In the past, those responsibilities were split between several executives who would work for multiple brands.
Additionally, the Chrysler Group said it joined its marketing and product planning teams into six groups. Each group now reports to its own director. Those directors report to the newly named marketing vice presidents for each brand, and to product vice presidents.
The new marketing vice presidents are:
Bell was formerly vice president of marketing communications for the Chrysler Group, while Marinelli was vice president of Chrysler's global brand center and Jackson was a Dodge marketing director.
The automaker said its goal is to give marketers greater input during product planning, and consequently make them more accountable.
It was too easy in the old days to say well they handed me this product and I didnt have any input into it Its not my fault that its not selling, said George Murphy, senior vice president of global brand marketing.
Under the new structure, Murphy said, "there is a clearer accountability of future and current products.
This new structure also is expected to eliminate friction between various marketing chiefs, Murphy said. In the past everyone in marketing at the Chrysler Group had to find funding from the same source. Chrysler, Jeep, and Dodge marketing groups now have their own budgets.
The six new marketing and product planning team directors include:
The new directors will report to Bell, Marinelli, and Jackson.
All positions are effective immediately.
The change in marketing strategy is another move by Chrysler aimed at achieving its turnaround goal of breaking even in 2002 and returning to profitability in 2003. Chrysler President Dieter Zetsche has said Chrysler will fare better than its target of breaking even this year.
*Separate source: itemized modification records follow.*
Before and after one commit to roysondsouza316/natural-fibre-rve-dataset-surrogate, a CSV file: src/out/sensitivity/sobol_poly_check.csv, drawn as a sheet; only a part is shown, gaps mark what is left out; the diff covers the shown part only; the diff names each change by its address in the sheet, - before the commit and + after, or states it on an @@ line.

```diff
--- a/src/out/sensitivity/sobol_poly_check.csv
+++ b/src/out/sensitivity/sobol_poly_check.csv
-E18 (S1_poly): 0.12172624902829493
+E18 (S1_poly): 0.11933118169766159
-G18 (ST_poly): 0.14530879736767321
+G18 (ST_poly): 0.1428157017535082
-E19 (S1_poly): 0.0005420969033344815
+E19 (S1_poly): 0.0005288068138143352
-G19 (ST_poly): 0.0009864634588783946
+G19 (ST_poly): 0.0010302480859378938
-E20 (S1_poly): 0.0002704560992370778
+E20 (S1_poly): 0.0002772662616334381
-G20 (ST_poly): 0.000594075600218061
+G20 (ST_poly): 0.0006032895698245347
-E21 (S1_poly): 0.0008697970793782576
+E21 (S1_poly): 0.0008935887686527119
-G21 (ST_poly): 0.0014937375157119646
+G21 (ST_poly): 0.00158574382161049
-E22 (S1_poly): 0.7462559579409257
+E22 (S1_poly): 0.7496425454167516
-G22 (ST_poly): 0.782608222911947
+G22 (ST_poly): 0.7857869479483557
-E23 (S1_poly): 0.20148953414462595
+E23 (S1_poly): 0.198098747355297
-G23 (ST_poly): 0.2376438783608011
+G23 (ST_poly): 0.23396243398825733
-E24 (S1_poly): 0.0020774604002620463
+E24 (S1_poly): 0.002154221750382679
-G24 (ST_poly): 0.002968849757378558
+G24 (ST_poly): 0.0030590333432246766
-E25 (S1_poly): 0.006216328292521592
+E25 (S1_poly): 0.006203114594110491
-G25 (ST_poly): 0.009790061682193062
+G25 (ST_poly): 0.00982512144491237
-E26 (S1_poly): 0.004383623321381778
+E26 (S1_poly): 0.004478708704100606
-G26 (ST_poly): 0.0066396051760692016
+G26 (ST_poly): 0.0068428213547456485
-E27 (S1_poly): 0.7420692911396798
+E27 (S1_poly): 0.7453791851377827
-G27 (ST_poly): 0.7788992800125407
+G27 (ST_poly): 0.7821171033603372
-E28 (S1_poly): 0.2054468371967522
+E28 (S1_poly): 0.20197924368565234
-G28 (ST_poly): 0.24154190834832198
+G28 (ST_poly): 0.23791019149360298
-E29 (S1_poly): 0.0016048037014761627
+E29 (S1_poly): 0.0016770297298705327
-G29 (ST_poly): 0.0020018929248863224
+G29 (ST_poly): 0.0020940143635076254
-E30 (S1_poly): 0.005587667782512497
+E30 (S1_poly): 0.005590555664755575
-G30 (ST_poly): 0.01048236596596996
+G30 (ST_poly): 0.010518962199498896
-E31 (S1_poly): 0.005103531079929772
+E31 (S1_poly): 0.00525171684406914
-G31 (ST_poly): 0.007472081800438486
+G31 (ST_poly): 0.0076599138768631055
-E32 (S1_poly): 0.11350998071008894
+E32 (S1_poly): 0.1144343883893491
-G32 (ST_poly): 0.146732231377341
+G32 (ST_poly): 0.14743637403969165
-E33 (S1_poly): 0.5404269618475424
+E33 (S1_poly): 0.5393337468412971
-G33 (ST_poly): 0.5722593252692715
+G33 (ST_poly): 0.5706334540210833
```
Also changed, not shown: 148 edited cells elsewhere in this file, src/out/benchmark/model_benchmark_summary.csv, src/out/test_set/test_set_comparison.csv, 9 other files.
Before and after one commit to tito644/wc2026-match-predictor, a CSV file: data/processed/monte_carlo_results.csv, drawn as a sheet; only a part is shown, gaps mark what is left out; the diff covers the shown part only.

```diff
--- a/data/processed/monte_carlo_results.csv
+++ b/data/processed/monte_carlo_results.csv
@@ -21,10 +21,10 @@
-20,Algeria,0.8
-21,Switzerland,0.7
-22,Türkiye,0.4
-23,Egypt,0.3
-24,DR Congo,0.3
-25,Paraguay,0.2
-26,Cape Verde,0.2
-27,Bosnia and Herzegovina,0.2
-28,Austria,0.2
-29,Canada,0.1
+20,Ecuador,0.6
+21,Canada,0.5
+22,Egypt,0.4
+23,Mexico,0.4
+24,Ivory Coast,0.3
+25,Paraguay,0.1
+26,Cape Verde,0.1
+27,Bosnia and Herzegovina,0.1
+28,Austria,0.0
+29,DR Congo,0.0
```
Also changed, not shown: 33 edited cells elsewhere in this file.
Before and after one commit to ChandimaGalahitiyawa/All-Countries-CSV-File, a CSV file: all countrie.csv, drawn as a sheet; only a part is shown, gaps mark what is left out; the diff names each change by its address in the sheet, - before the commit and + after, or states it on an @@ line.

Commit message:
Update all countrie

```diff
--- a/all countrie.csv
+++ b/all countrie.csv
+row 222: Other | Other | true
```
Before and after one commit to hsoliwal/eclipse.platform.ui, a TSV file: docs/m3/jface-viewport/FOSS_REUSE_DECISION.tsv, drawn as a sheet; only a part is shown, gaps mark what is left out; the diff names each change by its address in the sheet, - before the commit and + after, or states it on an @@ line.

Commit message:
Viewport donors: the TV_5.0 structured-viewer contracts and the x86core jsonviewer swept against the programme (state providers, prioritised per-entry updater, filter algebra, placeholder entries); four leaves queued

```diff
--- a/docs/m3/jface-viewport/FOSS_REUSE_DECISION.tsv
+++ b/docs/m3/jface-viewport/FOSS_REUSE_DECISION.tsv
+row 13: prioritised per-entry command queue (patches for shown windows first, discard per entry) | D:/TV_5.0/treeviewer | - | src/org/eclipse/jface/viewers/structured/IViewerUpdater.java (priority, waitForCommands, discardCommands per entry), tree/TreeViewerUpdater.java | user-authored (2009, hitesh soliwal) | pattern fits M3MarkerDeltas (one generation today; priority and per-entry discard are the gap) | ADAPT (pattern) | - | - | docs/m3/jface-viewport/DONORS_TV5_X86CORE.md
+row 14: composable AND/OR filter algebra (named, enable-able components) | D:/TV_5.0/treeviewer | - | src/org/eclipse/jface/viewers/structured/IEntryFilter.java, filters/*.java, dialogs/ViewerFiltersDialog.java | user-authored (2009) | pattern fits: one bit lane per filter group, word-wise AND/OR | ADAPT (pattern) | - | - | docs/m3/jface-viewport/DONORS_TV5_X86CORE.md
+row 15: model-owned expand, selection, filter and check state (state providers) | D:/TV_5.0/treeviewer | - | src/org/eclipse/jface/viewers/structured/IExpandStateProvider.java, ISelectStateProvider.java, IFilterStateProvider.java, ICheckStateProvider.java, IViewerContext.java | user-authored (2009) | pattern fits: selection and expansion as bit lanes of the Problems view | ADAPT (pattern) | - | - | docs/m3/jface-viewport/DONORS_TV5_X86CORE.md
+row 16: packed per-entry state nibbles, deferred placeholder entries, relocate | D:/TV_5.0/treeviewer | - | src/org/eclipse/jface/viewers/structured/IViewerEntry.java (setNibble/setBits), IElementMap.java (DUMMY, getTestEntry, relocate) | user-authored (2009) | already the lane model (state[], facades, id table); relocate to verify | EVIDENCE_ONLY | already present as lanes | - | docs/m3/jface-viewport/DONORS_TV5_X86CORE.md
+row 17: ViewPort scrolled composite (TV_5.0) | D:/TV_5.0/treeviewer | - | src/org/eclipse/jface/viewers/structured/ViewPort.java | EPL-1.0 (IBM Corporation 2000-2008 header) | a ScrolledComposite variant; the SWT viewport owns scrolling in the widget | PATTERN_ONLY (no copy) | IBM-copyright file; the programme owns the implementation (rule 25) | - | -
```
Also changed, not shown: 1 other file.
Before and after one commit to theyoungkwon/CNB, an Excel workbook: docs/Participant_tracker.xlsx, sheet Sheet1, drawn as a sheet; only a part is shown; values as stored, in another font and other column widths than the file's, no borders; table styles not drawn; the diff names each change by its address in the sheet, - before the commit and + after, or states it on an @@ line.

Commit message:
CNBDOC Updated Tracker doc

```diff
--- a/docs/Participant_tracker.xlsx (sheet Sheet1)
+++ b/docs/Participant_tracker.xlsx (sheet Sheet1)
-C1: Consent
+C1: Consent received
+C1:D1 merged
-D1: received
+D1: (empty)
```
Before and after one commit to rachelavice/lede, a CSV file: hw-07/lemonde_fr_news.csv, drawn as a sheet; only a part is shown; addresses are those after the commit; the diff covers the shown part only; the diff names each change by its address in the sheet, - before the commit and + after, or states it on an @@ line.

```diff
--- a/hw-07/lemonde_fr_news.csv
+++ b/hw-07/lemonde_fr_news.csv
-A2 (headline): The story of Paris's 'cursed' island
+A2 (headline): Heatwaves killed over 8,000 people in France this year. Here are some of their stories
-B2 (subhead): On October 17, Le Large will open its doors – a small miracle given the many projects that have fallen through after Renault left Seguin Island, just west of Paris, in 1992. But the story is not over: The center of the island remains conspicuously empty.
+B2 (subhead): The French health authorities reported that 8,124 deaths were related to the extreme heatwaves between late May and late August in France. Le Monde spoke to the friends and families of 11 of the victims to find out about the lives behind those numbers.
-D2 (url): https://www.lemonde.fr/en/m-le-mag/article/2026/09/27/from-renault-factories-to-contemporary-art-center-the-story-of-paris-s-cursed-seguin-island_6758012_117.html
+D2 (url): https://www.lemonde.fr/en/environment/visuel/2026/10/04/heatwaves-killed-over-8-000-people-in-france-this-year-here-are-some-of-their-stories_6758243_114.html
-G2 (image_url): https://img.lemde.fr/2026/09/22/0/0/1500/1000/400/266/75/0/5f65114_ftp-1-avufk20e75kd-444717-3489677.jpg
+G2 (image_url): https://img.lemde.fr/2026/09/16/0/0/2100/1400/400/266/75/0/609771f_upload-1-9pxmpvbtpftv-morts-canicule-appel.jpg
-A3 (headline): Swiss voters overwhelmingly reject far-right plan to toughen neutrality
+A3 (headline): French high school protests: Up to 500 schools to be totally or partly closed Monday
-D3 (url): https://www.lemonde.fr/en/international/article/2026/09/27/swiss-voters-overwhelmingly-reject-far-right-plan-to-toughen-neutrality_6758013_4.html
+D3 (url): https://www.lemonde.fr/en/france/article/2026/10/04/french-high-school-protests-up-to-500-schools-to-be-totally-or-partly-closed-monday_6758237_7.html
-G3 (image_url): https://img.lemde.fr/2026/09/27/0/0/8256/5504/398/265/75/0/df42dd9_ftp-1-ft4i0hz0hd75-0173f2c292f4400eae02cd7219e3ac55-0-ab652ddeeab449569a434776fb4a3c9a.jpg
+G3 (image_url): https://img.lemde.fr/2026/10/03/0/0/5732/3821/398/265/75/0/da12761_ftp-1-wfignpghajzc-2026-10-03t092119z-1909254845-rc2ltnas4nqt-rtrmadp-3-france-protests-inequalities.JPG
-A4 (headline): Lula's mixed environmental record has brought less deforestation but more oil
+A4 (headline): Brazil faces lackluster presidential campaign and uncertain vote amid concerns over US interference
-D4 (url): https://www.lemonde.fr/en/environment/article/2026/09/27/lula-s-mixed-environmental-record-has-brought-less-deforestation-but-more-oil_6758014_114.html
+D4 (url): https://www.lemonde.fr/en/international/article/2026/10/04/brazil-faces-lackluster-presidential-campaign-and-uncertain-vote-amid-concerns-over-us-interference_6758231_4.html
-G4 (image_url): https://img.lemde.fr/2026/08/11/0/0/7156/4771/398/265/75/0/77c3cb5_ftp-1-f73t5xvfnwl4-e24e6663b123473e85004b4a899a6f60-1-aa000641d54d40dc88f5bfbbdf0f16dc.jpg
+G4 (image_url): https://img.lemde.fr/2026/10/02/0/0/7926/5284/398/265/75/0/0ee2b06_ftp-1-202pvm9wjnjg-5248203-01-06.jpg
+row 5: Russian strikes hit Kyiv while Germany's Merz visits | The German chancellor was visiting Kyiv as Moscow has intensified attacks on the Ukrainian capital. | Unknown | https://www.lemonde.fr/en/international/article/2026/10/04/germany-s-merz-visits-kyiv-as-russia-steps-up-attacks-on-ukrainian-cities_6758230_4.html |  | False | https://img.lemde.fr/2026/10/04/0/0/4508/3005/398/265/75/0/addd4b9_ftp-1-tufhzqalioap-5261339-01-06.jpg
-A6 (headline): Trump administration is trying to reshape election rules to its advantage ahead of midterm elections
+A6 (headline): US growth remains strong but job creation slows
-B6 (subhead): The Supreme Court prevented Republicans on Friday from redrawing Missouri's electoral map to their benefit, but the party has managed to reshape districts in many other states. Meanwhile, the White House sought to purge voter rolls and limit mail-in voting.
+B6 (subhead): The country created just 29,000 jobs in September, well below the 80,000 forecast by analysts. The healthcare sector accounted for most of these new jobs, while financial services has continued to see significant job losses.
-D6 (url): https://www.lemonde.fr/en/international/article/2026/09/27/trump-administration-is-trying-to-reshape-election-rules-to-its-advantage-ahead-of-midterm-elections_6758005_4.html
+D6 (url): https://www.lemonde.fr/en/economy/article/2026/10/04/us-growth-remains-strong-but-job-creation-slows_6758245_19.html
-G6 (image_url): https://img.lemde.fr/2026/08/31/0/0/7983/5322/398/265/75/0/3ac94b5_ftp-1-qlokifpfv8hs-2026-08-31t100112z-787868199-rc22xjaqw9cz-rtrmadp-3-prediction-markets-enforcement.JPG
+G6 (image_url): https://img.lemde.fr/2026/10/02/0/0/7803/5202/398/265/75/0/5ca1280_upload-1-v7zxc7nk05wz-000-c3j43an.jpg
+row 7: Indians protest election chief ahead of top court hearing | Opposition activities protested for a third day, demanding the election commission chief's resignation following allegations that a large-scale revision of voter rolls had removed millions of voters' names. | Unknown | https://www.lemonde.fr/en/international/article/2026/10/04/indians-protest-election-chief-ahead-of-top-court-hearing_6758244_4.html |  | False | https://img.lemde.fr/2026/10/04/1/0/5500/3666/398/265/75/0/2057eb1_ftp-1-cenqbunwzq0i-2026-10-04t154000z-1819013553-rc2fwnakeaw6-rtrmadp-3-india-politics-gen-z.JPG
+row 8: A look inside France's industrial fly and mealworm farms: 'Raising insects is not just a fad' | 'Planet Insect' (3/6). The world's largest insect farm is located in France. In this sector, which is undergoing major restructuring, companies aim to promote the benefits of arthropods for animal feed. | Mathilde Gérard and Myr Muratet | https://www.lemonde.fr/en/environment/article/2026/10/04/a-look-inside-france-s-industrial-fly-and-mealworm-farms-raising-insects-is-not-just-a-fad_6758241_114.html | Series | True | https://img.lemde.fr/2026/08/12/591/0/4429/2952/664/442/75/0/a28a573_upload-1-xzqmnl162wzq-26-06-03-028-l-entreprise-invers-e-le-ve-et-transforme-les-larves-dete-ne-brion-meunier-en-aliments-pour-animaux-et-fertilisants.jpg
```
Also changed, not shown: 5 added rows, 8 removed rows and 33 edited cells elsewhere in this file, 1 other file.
Chrysler's sales are down 3 percent this year; the company's sales were up 4 percent in May, thanks in part to an all-out marketing push on its minivans.